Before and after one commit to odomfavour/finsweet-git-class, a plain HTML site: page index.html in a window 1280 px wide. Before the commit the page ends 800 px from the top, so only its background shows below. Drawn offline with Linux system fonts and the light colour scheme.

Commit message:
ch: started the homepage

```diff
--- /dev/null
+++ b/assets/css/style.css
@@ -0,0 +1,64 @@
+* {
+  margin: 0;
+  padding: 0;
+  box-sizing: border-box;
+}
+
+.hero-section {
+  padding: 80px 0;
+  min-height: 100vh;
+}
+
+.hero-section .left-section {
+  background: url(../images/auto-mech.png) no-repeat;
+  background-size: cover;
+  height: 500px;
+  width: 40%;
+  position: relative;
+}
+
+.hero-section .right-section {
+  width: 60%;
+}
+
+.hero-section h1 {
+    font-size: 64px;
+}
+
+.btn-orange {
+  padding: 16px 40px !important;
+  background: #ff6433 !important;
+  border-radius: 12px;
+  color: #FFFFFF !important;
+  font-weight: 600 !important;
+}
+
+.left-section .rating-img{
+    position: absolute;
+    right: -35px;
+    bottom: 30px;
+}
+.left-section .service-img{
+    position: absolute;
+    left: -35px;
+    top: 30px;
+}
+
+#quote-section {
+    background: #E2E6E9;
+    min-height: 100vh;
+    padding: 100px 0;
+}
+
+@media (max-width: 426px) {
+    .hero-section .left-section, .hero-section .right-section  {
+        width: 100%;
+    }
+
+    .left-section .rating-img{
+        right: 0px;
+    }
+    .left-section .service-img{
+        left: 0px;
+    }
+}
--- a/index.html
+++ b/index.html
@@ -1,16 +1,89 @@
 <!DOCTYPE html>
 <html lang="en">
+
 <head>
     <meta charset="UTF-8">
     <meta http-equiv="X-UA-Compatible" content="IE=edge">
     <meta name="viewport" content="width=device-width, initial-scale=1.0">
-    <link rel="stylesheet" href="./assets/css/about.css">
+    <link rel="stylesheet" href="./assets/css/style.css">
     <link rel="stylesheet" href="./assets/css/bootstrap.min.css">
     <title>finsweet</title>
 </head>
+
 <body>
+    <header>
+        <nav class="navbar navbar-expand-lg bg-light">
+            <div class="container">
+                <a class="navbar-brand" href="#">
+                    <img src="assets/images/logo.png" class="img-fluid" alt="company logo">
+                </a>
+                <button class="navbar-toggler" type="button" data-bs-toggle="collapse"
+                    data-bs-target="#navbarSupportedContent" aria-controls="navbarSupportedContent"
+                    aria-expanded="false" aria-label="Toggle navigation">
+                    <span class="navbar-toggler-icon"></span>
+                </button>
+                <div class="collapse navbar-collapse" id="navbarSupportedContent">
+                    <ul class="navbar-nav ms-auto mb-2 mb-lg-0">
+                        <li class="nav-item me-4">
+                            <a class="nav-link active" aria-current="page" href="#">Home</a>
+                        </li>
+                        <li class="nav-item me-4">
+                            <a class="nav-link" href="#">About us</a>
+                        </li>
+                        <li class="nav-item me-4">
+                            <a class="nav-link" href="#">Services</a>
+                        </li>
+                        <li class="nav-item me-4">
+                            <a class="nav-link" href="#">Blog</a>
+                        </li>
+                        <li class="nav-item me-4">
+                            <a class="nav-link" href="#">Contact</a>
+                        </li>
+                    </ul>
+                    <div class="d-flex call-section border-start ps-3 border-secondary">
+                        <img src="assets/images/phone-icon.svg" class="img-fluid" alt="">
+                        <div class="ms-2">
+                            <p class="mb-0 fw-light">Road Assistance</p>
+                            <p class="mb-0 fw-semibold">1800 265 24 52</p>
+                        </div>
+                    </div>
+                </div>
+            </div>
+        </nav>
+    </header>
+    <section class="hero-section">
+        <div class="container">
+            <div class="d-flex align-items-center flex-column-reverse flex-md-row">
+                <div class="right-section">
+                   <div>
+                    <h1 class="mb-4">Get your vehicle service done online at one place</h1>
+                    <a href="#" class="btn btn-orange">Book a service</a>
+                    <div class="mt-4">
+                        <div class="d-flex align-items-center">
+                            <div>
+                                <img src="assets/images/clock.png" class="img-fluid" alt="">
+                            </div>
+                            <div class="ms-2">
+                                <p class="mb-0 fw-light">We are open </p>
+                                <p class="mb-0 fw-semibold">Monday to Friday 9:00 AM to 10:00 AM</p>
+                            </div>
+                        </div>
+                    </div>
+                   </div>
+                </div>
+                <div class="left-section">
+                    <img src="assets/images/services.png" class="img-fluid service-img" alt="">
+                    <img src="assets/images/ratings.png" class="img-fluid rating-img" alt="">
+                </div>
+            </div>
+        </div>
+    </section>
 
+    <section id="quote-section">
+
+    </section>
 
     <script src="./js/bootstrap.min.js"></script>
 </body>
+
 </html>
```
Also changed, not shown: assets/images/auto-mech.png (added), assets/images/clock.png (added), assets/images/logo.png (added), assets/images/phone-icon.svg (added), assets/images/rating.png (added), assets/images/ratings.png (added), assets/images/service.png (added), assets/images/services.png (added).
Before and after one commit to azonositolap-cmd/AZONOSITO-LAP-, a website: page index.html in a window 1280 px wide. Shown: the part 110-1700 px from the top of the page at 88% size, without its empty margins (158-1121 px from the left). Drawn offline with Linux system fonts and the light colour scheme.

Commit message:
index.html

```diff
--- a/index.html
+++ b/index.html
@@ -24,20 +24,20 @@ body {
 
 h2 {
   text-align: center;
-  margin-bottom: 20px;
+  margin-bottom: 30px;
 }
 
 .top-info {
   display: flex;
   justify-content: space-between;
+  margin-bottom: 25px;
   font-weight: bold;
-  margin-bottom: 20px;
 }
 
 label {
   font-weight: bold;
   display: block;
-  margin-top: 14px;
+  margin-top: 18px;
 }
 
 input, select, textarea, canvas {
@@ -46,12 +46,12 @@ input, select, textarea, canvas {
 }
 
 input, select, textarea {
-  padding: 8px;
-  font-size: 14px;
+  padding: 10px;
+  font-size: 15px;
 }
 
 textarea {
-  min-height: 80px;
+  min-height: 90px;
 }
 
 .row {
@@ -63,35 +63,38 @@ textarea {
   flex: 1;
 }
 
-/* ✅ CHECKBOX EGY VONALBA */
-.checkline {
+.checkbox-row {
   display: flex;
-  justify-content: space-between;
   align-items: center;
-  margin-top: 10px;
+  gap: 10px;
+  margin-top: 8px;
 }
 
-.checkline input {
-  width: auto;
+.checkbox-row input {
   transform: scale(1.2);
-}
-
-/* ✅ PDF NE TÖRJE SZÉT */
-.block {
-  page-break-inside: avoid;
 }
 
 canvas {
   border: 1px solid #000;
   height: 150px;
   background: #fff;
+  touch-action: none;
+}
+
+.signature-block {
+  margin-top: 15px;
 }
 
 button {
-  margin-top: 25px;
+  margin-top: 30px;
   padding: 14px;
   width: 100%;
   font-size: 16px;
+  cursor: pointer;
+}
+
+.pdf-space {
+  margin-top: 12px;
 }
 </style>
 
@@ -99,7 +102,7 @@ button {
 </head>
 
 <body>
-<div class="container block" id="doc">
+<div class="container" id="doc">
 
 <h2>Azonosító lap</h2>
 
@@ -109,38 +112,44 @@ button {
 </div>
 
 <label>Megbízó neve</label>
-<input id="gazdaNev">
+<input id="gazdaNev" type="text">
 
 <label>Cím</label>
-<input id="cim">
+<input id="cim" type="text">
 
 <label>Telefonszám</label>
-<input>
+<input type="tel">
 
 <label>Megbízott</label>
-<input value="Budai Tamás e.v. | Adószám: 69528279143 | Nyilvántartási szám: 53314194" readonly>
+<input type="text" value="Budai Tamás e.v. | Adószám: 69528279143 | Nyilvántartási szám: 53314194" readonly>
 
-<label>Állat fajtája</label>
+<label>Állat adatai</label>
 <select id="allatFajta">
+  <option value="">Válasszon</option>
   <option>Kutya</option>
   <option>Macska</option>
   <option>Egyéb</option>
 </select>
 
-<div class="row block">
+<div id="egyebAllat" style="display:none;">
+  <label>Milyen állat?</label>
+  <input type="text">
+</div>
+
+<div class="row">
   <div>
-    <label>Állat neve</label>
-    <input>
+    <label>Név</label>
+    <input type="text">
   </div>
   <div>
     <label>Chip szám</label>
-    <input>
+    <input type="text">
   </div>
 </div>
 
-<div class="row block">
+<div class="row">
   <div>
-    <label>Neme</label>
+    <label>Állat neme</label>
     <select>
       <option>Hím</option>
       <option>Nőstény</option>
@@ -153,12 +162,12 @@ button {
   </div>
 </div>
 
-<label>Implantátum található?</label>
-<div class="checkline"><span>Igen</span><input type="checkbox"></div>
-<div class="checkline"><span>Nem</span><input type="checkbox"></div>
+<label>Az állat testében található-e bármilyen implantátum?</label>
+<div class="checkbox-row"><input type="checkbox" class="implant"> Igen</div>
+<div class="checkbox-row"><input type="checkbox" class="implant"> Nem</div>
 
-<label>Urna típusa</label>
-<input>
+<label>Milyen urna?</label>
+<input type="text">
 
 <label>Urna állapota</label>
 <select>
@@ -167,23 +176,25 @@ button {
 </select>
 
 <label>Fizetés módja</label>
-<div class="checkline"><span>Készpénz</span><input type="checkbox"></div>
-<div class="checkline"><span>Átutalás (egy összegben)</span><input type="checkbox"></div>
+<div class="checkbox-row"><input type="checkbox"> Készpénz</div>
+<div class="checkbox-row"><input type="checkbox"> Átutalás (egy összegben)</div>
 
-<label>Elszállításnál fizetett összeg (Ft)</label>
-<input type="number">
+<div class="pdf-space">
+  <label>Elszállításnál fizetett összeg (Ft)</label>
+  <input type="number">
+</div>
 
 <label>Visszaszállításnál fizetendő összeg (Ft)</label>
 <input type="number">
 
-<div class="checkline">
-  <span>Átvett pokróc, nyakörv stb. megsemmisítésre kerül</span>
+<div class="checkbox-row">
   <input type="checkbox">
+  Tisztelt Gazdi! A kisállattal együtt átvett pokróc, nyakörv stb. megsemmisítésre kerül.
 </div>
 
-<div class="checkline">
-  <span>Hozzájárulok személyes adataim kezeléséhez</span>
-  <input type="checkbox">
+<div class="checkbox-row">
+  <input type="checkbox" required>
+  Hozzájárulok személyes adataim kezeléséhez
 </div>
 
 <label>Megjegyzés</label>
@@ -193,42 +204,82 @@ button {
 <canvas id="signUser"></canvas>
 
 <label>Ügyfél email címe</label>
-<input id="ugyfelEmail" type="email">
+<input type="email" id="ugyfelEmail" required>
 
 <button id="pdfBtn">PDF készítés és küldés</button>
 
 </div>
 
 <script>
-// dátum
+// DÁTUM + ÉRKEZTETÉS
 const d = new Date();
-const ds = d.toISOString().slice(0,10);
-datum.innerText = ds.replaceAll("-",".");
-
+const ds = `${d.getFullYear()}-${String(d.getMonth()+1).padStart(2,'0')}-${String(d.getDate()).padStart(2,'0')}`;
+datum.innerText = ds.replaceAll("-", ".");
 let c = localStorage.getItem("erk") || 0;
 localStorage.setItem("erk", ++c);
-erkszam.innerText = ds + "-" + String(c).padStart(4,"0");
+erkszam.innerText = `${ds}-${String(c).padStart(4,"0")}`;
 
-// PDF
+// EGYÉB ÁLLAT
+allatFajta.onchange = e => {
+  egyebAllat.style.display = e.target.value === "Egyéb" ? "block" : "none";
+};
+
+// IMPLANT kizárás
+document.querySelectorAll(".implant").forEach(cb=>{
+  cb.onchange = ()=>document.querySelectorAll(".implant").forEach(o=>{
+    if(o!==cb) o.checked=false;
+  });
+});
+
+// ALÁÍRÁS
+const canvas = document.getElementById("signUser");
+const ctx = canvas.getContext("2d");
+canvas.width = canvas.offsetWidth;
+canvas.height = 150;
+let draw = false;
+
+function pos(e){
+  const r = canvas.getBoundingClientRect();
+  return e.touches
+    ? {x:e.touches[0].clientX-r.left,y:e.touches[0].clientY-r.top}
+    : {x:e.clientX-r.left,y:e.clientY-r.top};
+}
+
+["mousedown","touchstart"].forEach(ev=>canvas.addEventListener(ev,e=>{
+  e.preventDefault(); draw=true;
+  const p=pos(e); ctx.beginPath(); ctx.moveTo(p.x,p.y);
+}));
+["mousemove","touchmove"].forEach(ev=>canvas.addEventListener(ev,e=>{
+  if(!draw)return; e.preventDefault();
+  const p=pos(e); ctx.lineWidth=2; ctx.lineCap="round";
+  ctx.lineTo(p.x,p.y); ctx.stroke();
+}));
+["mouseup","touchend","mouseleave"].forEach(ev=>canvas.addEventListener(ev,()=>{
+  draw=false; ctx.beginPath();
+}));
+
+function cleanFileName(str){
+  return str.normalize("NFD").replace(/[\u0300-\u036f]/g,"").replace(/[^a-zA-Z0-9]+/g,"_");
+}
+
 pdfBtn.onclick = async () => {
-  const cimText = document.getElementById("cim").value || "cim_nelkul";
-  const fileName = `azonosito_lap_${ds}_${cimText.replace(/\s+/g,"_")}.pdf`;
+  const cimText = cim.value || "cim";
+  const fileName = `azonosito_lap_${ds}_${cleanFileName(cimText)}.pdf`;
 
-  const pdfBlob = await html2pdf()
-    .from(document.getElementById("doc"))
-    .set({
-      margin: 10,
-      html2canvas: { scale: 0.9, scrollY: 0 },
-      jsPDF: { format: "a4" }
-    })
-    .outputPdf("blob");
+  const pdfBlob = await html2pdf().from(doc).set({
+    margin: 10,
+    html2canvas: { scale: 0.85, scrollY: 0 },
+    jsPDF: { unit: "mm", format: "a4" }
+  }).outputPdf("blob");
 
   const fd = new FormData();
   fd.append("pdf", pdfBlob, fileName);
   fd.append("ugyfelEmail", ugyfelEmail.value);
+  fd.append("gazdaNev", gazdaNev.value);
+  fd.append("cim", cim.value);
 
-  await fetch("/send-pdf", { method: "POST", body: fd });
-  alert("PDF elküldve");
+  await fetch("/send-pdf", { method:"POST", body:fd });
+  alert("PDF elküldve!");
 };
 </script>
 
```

= = = = =

Action item: Determine how many lines in the data above contain the string "center". Give nothing except the number.

Expected answer: 4